Norfield was a firefighter for 15 years until an injury on the job left him with permanent muscle and nerve damage.
He said he had to fight the department to allow him to work at a light-duty job. He won an arbitration award but decided he would be better off not returning to the workplace, because he was worried about the treatment he would receive.
"Everything is a grudge," Norfield said, noting that employees who stand up to their supervisors face a difficult time. "[They] carry a grudge for you forever."
The association that represents firefighters in Prince Albert said the experience with Norfield's case was the start of a breakdown in their relationship with management.
The association claims managers were imposing discipline over petty issues, such as leaving popcorn on the floor or carrying cans and making noise.
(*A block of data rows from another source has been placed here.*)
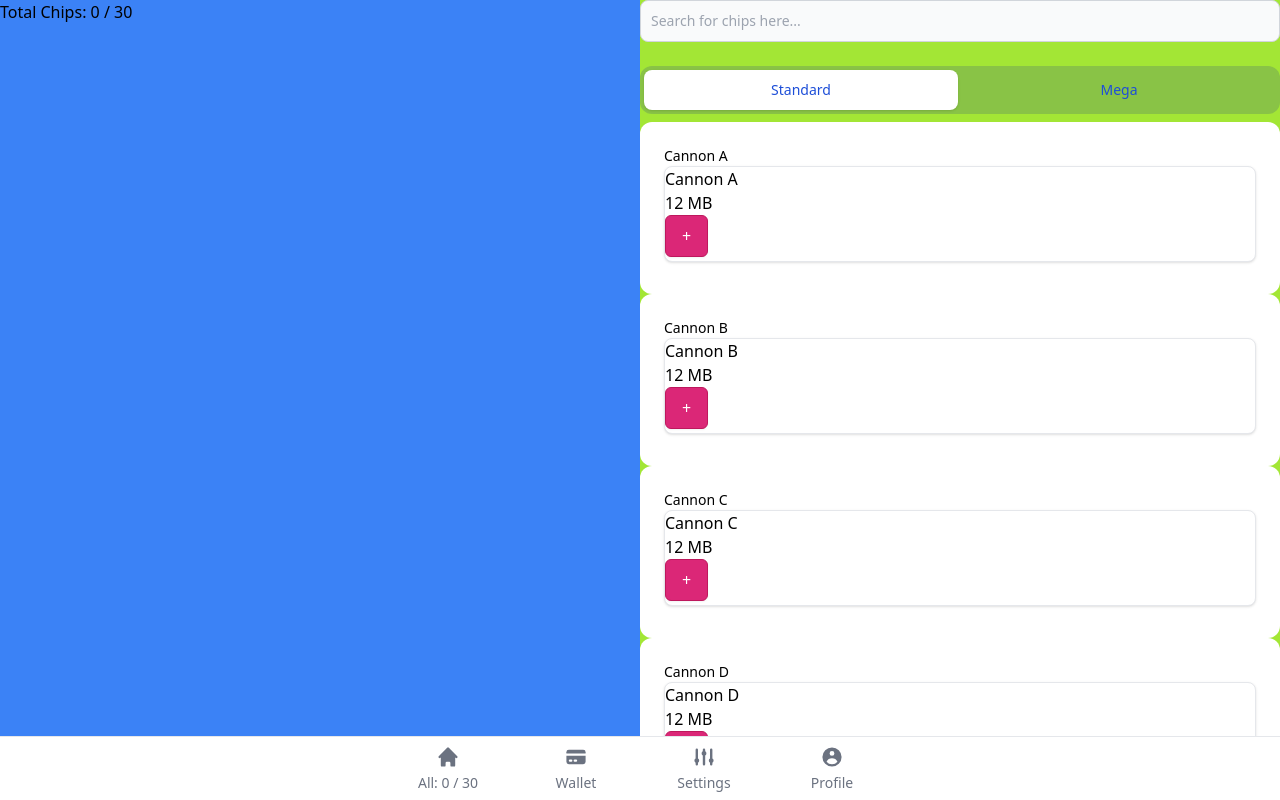
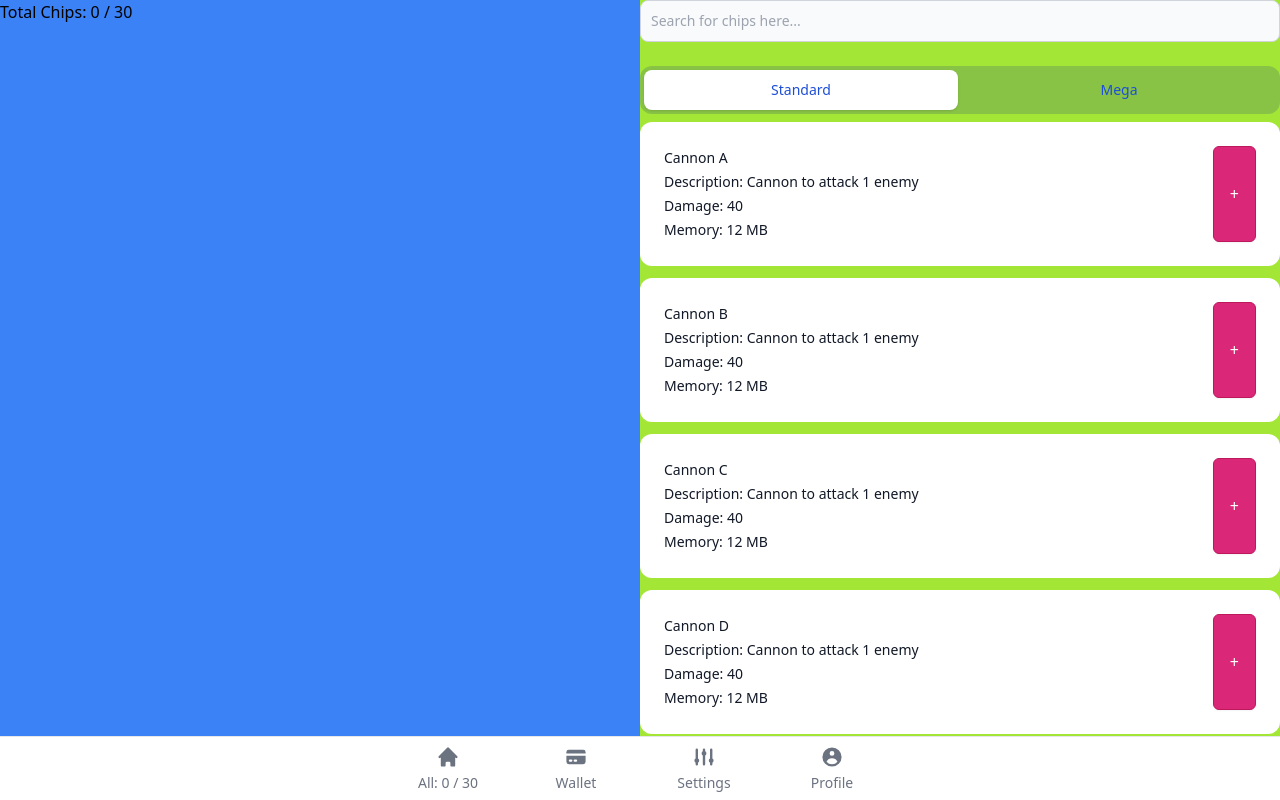
Before and after one commit to vchho/mmbn3-folder-builder, a React (Vite) app: page / in a window 1280 px wide. Built offline with nearby package versions, Linux system fonts and the light colour scheme.

Commit message:
added alert when folder is over 30 chips, updated UI

```diff
--- a/src/App.tsx
+++ b/src/App.tsx
@@ -41,6 +41,11 @@ function App() {
 
     if (chipIndex > -1) {
       const currentChip = folderTrack.find((c) => c.name === chip.name);
+
+      if (totalCount === 30) {
+        alert("30 is the maximum amount of chips you can have in your folder");
+        return;
+      }
 
       if (totalMegaChips === 5) {
         alert("Can only have 5 mega chips");
@@ -222,29 +227,32 @@ function App() {
                         <div
                           className={classNames(
                             "rounded-xl bg-white p-3",
-                            "ring-white ring-opacity-60 ring-offset-2 ring-offset-blue-400 focus:outline-none focus:ring-2"
+                            "mb-3 ring-white ring-opacity-60 ring-offset-2 ring-offset-blue-400 focus:outline-none focus:ring-2"
                           )}
                           key={index}
                         >
                           <div
                             key={chip.key}
-                            className="relative rounded-md p-3 hover:bg-gray-100"
+                            className="relative rounded-sm p-3 hover:bg-gray-100"
                           >
-                            <h3 className="text-sm font-medium leading-5">
-                              {chip.name} {chip.lettercode}
-                            </h3>
-
-                            <div
-                              className="max-w mb-2 block h-24 rounded-lg border border-gray-200 bg-white shadow hover:bg-gray-100"
-                              key={chip.key}
-                            >
-                              <div className="flex">
-                                {chip.name} {chip.lettercode}
+                            <div className="flex justify-between">
+                              <div className="flex-row">
+                                <div className="text-sm font-medium leading-6 text-gray-900">
+                                  <label
+                                    htmlFor="comments"
+                                    className="font-medium text-gray-900"
+                                  >
+                                    {chip.name} {chip.lettercode}
+                                  </label>
+                                  <p>Description: {chip.description}</p>
+                                  <p>Damage: {chip.damage}</p>
+                                  <p>Memory: {chip.memory}</p>
+                                </div>
                               </div>
-                              <span className="flex">{chip.memory}</span>
                               <button
-                                onClick={() => handleFolderAdd2(chip)}
-                                className="relative inline-flex items-center rounded-md border border-pink-700 bg-pink-600 px-4 py-2 text-base font-medium text-white shadow-sm hover:border-pink-800 hover:bg-pink-700"
+                                onClick={() => addChipToFolder(chip)}
+                                // className="relative inline-flex items-center rounded-md border border-pink-700 bg-pink-600 px-4 py-2 text-base font-medium text-white shadow-sm hover:border-pink-800 hover:bg-pink-700"
+                                className="rounded-md border border-pink-700 bg-pink-600 px-4 py-2 text-base font-medium text-white shadow-sm hover:border-pink-800 hover:bg-pink-700"
                               >
                                 +
                               </button>
```
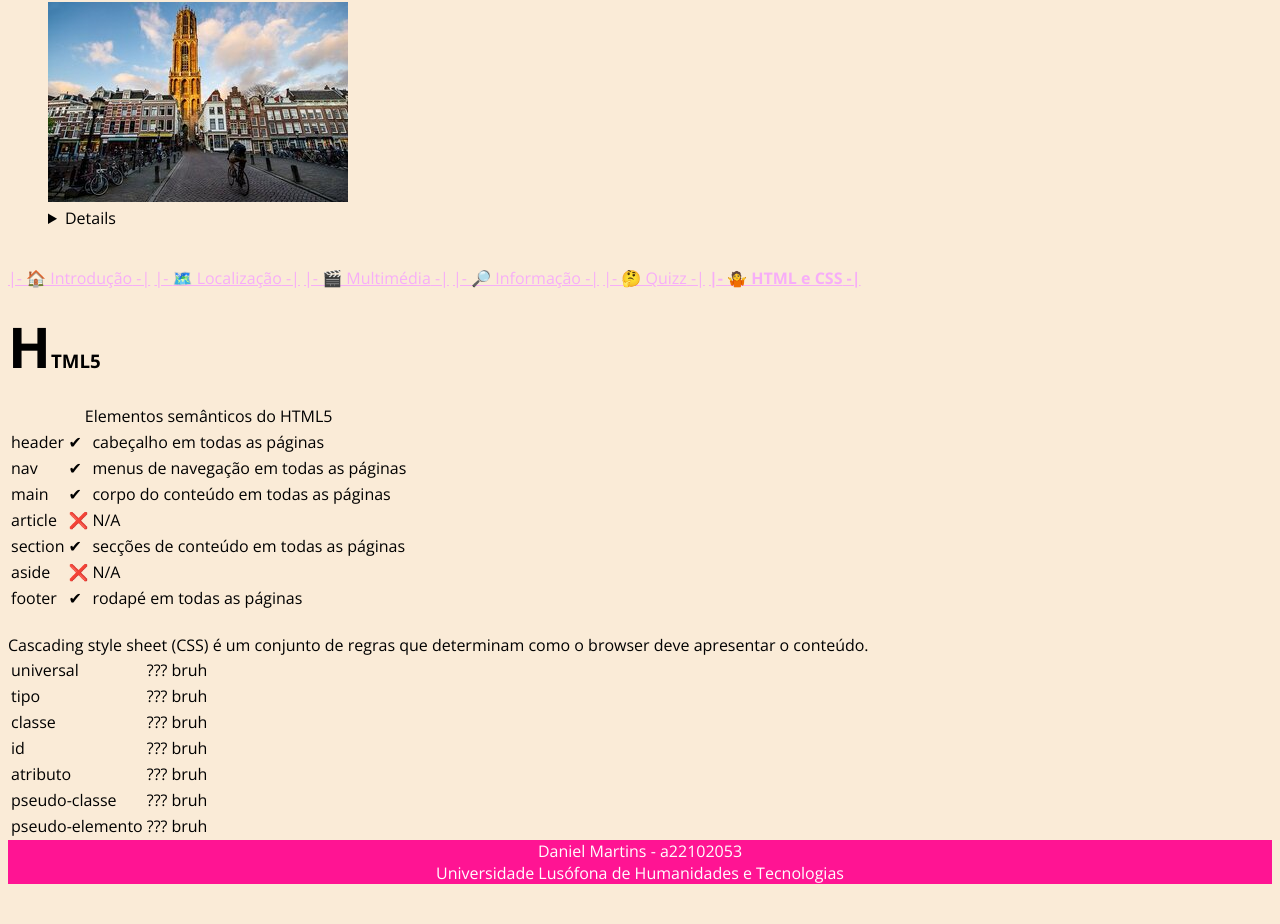
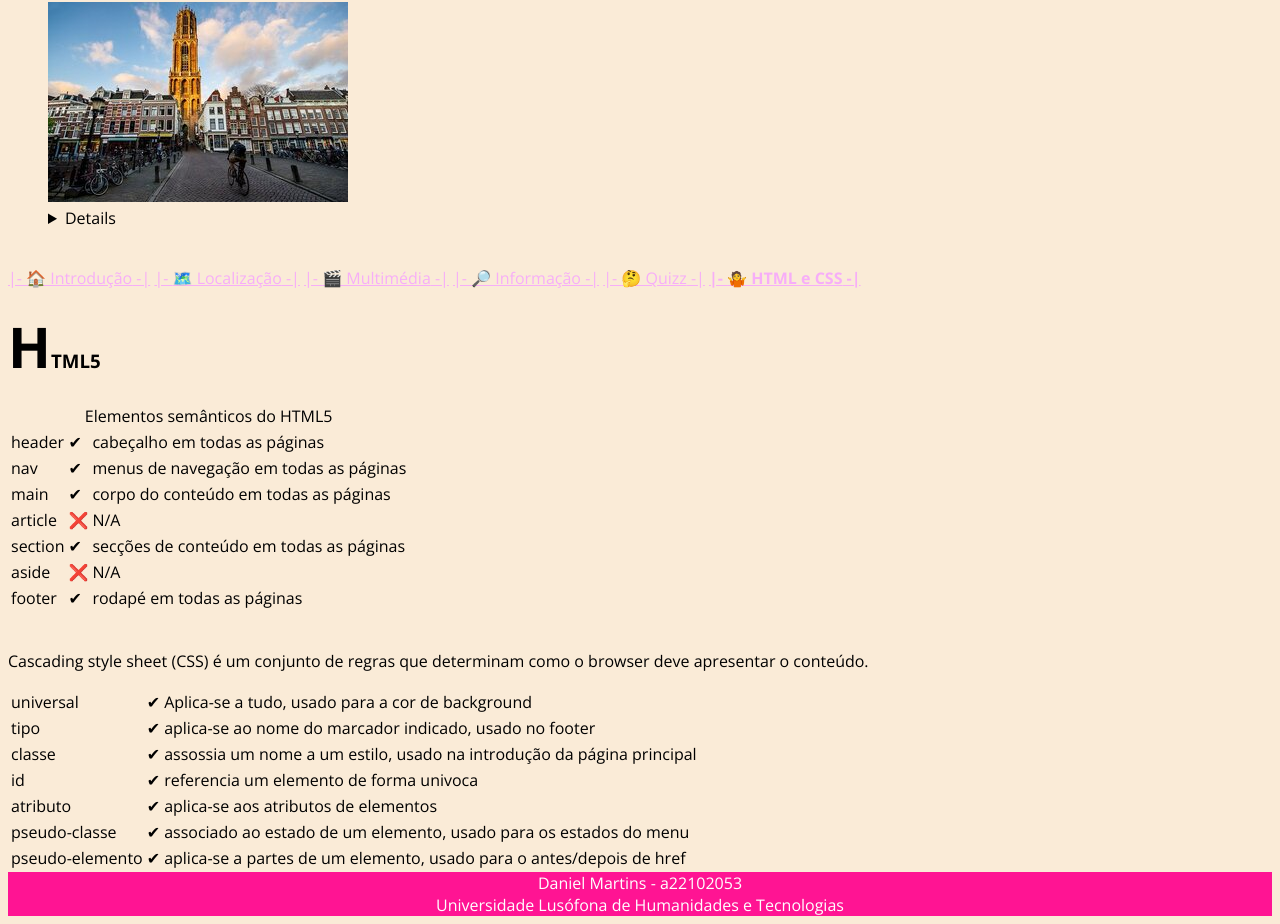
Before and after one commit to ulht-a22102503/pwlabs-DanielMartins-a22102503, a plain HTML site: page html5-css.html in a window 1280 px wide. Shown: the part 84-1008 px from the top of the page. Before the commit the page ends 976 px from the top, so only its background shows below. Drawn offline with nearby package versions, Linux system fonts and the light colour scheme.

Commit message:
filled CSS table with accurate content

```diff
--- a/html5-css.html
+++ b/html5-css.html
@@ -119,17 +119,17 @@
             </table>
             <br>
             <section title="CSS">
-                Cascading style sheet (CSS) é um conjunto de regras que determinam como o browser deve apresentar o conteúdo.
+                <p>Cascading style sheet (CSS) é um conjunto de regras que determinam como o browser deve apresentar o conteúdo.</p>
                 <table>
                     <tr>
                         <td>
                             universal
                         </td>
                         <td>
-                            ???
+                            ✔
                         </td>
                         <td>
-                            bruh
+                            Aplica-se a tudo, usado para a cor de background
                         </td>
                     </tr>
                     <tr>
@@ -137,10 +137,10 @@
                             tipo
                         </td>
                         <td>
-                            ???
+                            ✔
                         </td>
                         <td>
-                            bruh
+                            aplica-se ao nome do marcador indicado, usado no footer
                         </td>
                     </tr>
                     <tr>
@@ -148,10 +148,10 @@
                             classe
                         </td>
                         <td>
-                            ???
+                            ✔
                         </td>
                         <td>
-                            bruh
+                            assossia um nome a um estilo, usado na introdução da página principal
                         </td>
                     </tr>
                     <tr>
@@ -159,10 +159,10 @@
                             id
                         </td>
                         <td>
-                            ???
+                            ✔
                         </td>
                         <td>
-                            bruh
+                            referencia um elemento de forma univoca
                         </td>
                     </tr>
                     <tr>
@@ -170,10 +170,10 @@
                             atributo
                         </td>
                         <td>
-                            ???
+                            ✔
                         </td>
                         <td>
-                            bruh
+                            aplica-se aos atributos de elementos
                         </td>
                     </tr>
                     <tr>
@@ -181,10 +181,10 @@
                             pseudo-classe
                         </td>
                         <td>
-                            ???
+                            ✔
                         </td>
                         <td>
-                            bruh
+                            associado ao estado de um elemento, usado para os estados do menu
                         </td>
                     </tr>
                     <tr>
@@ -192,10 +192,10 @@
                             pseudo-elemento
                         </td>
                         <td>
-                            ???
+                            ✔
                         </td>
                         <td>
-                            bruh
+                            aplica-se a partes de um elemento, usado para o antes/depois de href
                         </td>
                     </tr>
                 </table>
```
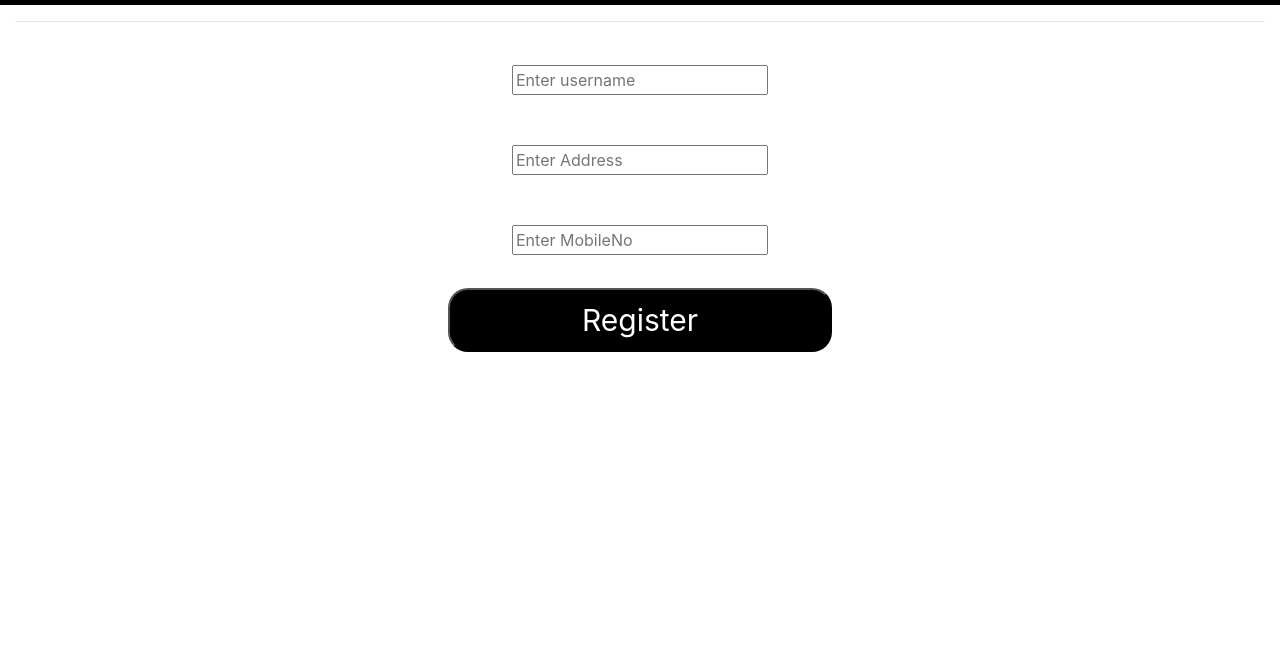
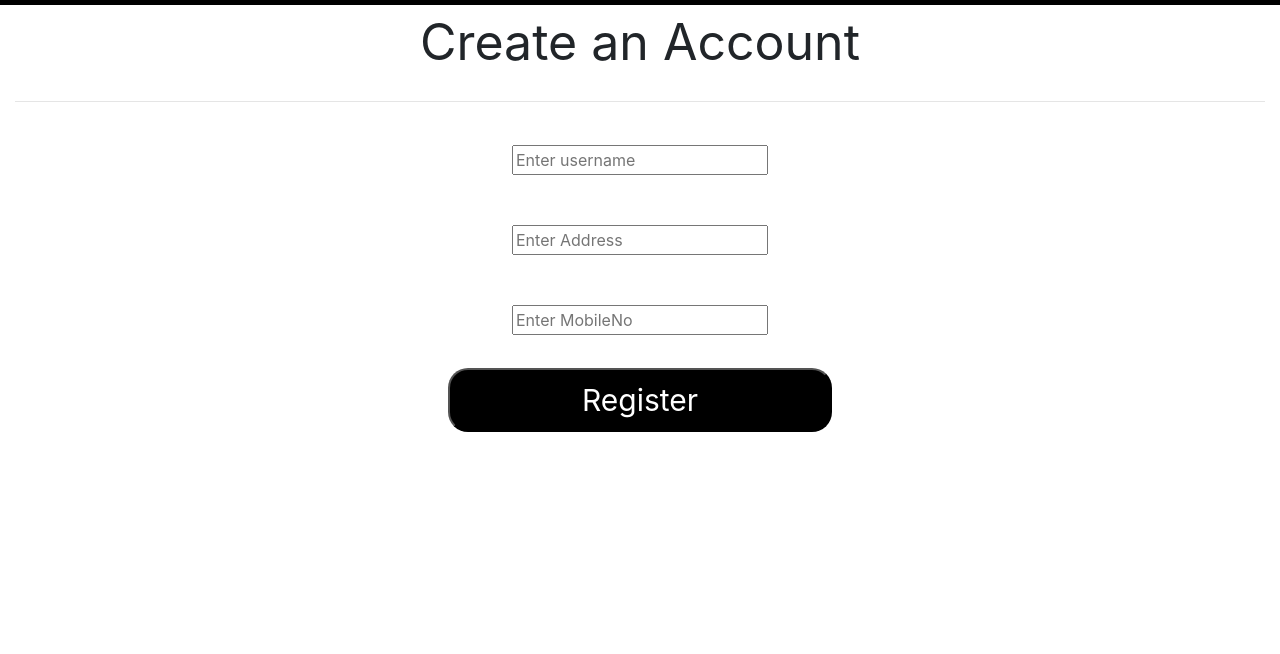
Before and after one commit to robinhooda/MonthlySubscriptionManagementApp, a website: page pages/registration.html in a window 1280 px wide. Shown: the part 67-721 px from the top of the page. Drawn offline with nearby package versions, Linux system fonts and the light colour scheme; no server answers.

Commit message:
redirected page

```diff
--- a/javascript/fun.js
+++ b/javascript/fun.js
@@ -160,9 +160,9 @@ $('.registerbtn').click(function(){
             },
             success:function(){
                 console.log("success");
-                window.location="/pages/userSelection.html";
             }
         });
         alert("Successfully Registered");
+        window.location="/pages/userSelection.html";
     }
 });
--- a/pages/registration.html
+++ b/pages/registration.html
@@ -37,8 +37,8 @@
     </nav>
          <!-- main content displayed on browser -->
     <div class="container-fluid">
-        <div class="row headername">
-            <p>Registration</p>
+        <div class="row headername-1">
+            <p>Create an Account</p>
         </div>
         <hr>
         <div class="row username">
@@ -51,7 +51,7 @@
             <input type="text" class="authmobileno" placeholder="Enter MobileNo" required>
         </div>
         <div class="register">
-            <a href="servicer.html"><button class="registerbtn">Register</button></a>
+              <button class="registerbtn">Register</button>
         </div>
     </div>
     <!-- for Bottom navbar -->
```
Also changed, not shown: pages/customerlogin.html (+3 -3 lines), pages/report.html (+2 -2 lines).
"It's becoming difficult, stressful being in that environment," Lloyd Zwack, the president of the association, told CBC News. He said the stress was too much for some and claims three firefighters have resigned and another is on stress leave.
As well, formal complaints, alleging human rights violations, have been filed against management.
Zwack said officials in the association have to be very careful about what they say.
"I certainly watch and guard what I say," Zwack said. "I'm not going to give them a reason."
Norfield said he is concerned about the future for his former colleagues.
"How on Earth can you be a firefighter if you can't trust the people you work for?" he said.
City officials decline to respond
CBC News approached officials in Prince Albert to talk about the concerns raised.
The chief of the fire department declined to do an interview.
Prince Albert's mayor and city manager also declined, although the city manager added that he would not let the chief of the fire department address the issue because he did not believe there were any problems to discuss.
The manager said firefighters were seeking a greater say in how the department is run, but the city is not interested in that.
With files from CBC's Steve Pasqualotto